The Man on the Plane
My head is spinning, I feel faint. What's come over me? Not as much as over these thumbnail chapters that want me to accept their reality, when in fact I've read tabloids more real than these sketches concocted for the benefit of readers with little time on their hands, in need of a quick fix of prose on their e-readers, something that lets them ride for a moment on a cascade of words, a river of syntax for a page or two, to be put aside whenever they want without loss of coherence to the overall design, which anyway hangs by a hope and a thread the plane won't crash (or land?). We all have meetings to attend, sites to update, pictures to download, results to obtain before we can go on to the next chapter, wherein the man on the plane (always the same setting with the same protagonist though the passengers and crew change) this time denies he is on a plane, only to have the woman in the seat next to him agree with him, as does everyone else, including the crew and the pilot. At which point our eponymous figure realizes how alone he is in the world, that his wife isn't his wife, his son not his son, his hands not his hands, his eyes not his eyes, his brain the brain of a cephalopod from a distant planet housed in an alternate universe in a tea tin that sits atop the mantel in his two-room apartment back in Great Bend. So who is the wife, who the son he thought would be waiting for him when they landed? Surely they didn't live with him in a two-room apartment. Maybe he's divorced. Maybe he dreamed them. Maybe they live in the tea tin and come out only when he needs them, for example when clients visit. Clients? Did he have clients? "Do I have clients?" he asks the woman next to him, who only a moment before agreed with him that they weren't on a plane. "But of course," she says. "I'm one of them and so is everyone else on this plane." "But I thought we weren't on a plane." "We're not," she says, "but I think you've misunderstood me." End of Chapter 3 of 114.

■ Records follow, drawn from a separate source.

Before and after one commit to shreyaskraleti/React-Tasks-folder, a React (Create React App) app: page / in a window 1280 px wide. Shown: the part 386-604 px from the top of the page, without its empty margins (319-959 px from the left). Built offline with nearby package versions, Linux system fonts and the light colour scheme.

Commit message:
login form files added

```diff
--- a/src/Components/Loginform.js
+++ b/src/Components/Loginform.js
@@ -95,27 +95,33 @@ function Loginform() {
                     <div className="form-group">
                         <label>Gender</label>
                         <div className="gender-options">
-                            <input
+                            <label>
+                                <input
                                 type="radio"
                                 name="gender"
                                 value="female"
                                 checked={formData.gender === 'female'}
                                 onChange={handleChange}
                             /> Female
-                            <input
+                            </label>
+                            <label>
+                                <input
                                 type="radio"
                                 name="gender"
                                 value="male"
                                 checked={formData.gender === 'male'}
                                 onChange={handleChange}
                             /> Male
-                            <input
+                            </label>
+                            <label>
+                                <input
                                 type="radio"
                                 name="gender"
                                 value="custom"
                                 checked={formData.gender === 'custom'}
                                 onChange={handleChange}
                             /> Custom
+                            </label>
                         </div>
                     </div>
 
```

In Chapter 34 the woman next to him is his wife and she relates the story of her birthday party, the one where he gave her moonstone earrings as a present. In Chapter 87 the plane is hijacked by a radical group of hackers threatening to crash it into the Eiffel Tower. In Chapter 103 the man on the plane remembers that the Eiffel Tower was what attracted him to this planet in the first place and recalls his honeymoon in Paris. In Chapter 109 I make a cup of tea from the tin that sits on my mantel and realize I'm a facsimile of the man on the plane whose overall design is that of a project manager for a software firm who needed to spend more time with his family. In Chapter 111 I concoct a scheme to blackmail my company into giving me a raise. In Chapter 114 I'm still in the air, which is one reason I'm feeling a little dizzy.

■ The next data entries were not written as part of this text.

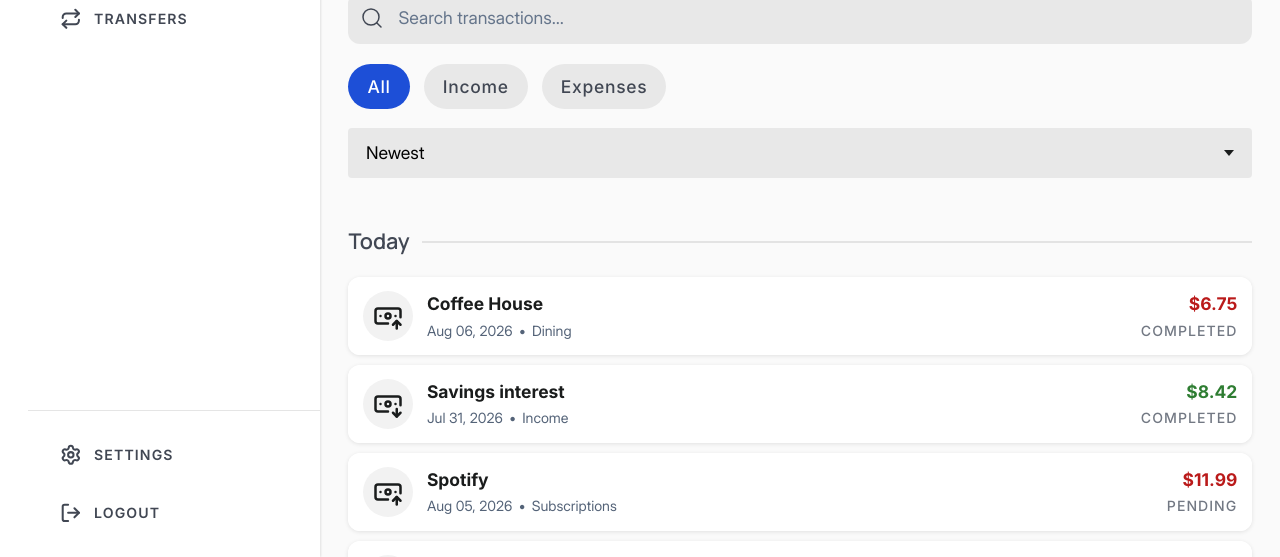
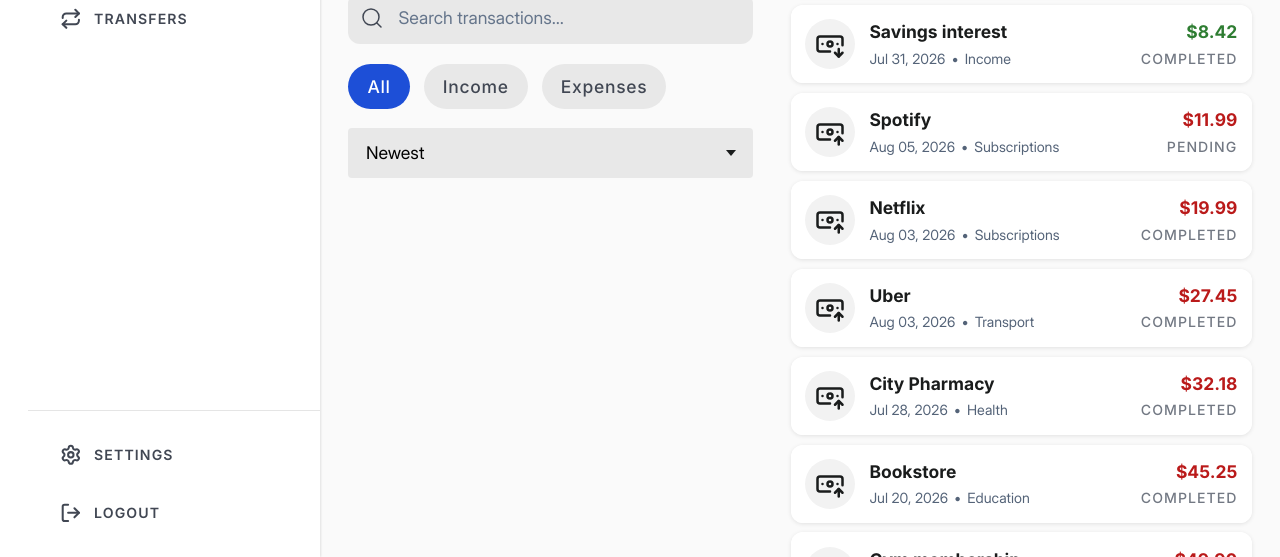
Before and after one commit to AcePeQ/bank-app, a website built with Vite: page transactions/index.html in a window 1280 px wide. Shown: the part 243-800 px from the top of the page. Built offline with nearby package versions, Linux system fonts and the light colour scheme.

Commit message:
feat: restructure transactions page layout with new main and left wrappers for improved styling

```diff
--- a/src/styles/pages/transactions.css
+++ b/src/styles/pages/transactions.css
@@ -1,3 +1,21 @@
+.main-wrapper.main-wrapper-transactions {
+  flex-direction: row;
+  flex-wrap: wrap;
+
+  inline-size: 100%;
+  gap: var(--space-l);
+}
+
+.left-wrapper {
+  display: flex;
+  flex-direction: column;
+
+  gap: var(--space-m);
+
+  flex: 1;
+  flex-basis: fit-content;
+}
+
 .outflow-wrapper {
   display: flex;
   flex-direction: column;
@@ -48,7 +66,9 @@
   flex-direction: column;
   gap: var(--space-m);
 
-  margin-top: var(--space-s);
+
+  flex: 3;
+  flex-basis: 390px;
 }
 
 .transactions-title {
--- a/transactions/index.html
+++ b/transactions/index.html
@@ -30,9 +30,10 @@
     <aside id="sidebar" class="sidebar"></aside>
 
     <main class="main">
-      <div class="main-wrapper">
+      <div class="main-wrapper main-wrapper-transactions">
         <h1 class="sr-only">Transactions</h1>
 
+        <div class="left-wrapper">
           <hgroup class="outflow-wrapper">
             <h2 class="outflow__title">Total outflow</h2>
             <p class="outflow__this-month"><span id="outflowValue" class="outflow__value"></span> this month</p>
@@ -64,12 +65,14 @@
                   <span class="selected-value">Newest</span>
                   <span class="arrow"></span>
                 </button>
-              <ul class="select-dropdown hidden" role="listbox" id="select-dropdown" aria-labelledby="dropdown-button">
+                <ul class="select-dropdown hidden" role="listbox" id="select-dropdown"
+                  aria-labelledby="dropdown-button">
                   <li class="selected">Newest</li>
                   <li>Oldest</li>
                   <li>Highest</li>
                   <li>Lowest</li>
                 </ul>
+              </div>
             </div>
           </div>
         </div>
```
Lines whose indentation alone changed are shown as unchanged.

Tom Whalen has written for Agni, Asymptote, Bookforum, Brooklyn Rail, Chicago Review, Film Quarterly, The Iowa Review, The Literary Review, the Washington Post and other publications. His books include Dolls, Elongated Figures, The Birth of Death and Other Comedies: The Novels of Russell H. Greenan, and the novels The President in Her Towers, Roithamer's Universe, and The Straw That Broke. He teaches film at the State Academy of Art and Design in Stuttgart, Germany.